The Fourth Kind focuses on alien abductions and the allegedly true case and documentation of psychologist Abigail Tyler. The movie is spliced with audio and video recordings from “true” events, as well as interviews with the real Tyler (played by Milla Jovovich throughout most of the film).
Oh, and it’s all utterly ridiculous.
The movie is supposed to recreate events involving several of Tyler’s patients, who all have similar stories of being woken up in the middle of the night by an owl. Tyler tries to relate all of this to her husband’s death and her own experiences within her household. Creepy? Sure. Thought-provoking? Sometimes. Easy to mock? Always.
One of the main issues with The Fourth Kind is the acting. Will Patton, who plays the sheriff, should never again be given a serious role. He elicits a chuckle or two every time he appears on screen. In fact, some of his lines (such as “What is this craziness?”, “We know it’s not real!” and more explicit statements) are delivered so poorly that they will be mocked by viewers for weeks to come.
The rest of the dialogue is equally stilted and forced. Abel Campos, played by Elias Koteas, just looks perpetually confused. Jovovich’s portrayal of Tyler rarely ventures beyond a few blood-curdling –- and annoying -– screams. Even so, the acting doesn’t totally ruin the movie. Dim lighting, scary music and the occasional seizure all help the movie feel as eerie as it’s supposed to.
The “real” documentation within the movie is often perfectly lined up with what the actors say. It’s a pretty creative way to provide the apparent evidence for the events. That said, the content of the tapes is questionable, as is the analysis within the movie. The videotapes are shaky in places they should not be. The random voices are said to be speaking Sumerian but are not at all intelligible or at least could not be identified so quickly.
Minor inconsistencies aside, the fact that all involved parties of the “real” events declined to be named, or even to corroborate the story, speaks volumes.
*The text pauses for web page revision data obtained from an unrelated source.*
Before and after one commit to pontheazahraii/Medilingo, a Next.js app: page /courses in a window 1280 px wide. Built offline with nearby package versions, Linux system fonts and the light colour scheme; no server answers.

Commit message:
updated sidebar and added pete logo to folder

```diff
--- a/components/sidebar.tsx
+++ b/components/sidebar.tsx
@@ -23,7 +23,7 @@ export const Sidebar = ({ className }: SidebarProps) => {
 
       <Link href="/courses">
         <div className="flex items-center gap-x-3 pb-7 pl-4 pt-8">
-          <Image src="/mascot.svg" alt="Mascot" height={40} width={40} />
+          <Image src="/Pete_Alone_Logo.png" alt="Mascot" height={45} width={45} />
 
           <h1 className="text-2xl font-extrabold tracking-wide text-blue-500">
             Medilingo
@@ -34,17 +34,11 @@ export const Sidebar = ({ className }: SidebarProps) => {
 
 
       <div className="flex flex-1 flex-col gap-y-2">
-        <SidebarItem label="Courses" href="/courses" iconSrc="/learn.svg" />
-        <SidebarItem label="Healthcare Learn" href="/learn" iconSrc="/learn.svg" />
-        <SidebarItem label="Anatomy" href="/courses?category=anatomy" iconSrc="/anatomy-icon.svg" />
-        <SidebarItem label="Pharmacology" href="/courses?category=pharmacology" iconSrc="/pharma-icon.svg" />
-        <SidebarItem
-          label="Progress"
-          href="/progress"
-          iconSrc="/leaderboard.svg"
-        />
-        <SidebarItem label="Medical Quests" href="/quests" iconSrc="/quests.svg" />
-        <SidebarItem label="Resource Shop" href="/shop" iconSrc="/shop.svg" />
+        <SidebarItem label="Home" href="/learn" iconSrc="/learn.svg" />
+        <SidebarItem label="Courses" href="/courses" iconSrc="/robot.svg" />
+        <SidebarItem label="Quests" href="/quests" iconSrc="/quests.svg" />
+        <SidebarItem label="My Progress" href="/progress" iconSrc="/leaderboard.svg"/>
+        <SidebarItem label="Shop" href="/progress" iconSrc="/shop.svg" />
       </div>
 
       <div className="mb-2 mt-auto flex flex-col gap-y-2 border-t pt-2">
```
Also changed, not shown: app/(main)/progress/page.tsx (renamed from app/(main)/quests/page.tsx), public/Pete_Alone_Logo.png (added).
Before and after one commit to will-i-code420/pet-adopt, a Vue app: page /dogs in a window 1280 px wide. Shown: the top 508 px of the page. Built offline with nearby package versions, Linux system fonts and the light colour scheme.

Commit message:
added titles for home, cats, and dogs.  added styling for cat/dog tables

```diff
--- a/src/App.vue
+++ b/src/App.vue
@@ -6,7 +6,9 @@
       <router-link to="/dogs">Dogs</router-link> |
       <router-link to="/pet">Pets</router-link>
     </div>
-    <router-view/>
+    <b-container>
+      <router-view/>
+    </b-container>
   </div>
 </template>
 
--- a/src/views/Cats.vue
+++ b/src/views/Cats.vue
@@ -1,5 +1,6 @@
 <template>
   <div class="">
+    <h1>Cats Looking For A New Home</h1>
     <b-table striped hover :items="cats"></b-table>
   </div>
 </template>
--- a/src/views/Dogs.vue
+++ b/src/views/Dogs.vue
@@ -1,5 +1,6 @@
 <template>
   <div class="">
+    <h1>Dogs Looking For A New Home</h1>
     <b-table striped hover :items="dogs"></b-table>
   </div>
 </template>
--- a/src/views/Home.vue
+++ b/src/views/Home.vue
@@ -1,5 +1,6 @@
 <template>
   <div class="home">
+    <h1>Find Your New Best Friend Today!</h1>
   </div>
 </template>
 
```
Even the man who supposedly helped Tyler translate Sumerian and contributed his knowledge to the movie asked to not be named in the film.
Interviews with the “real” Tyler –- who is probably the most alien-looking creature in entire film -– were conducted by writer/director Olatunde Osunsanmi. Records of Dr. Abigail Tyler from Nome, Alaska are difficult -– dare I say impossible? –- to find. For a story supposedly so grounded in reality, there are too many loopholes to just accept it at face value.
Despite the flaws in The Fourth Kind, the movie is immensely entertaining. It does provoke some thoughts on extraterrestrial existence. Some of the hypnosis scenes are borderline freaky and are definitely not for the faint of heart. The setup and concept is interesting and fresh for an alien movie. And the director does not try to summon up cheesy representations of aliens, using lighting and sound more to convey the presence of an unknown creature.
But then Jovovich says something like “It is not God, but it can pretend to be,” and it’s too easy to just laugh it off again.
Bottom Line: No matter how hard “The Fourth Kind” tries to prove that aliens exist, it elicits little more than a couple of shocks, a handful of chuckles and 98 minutes of disbelief.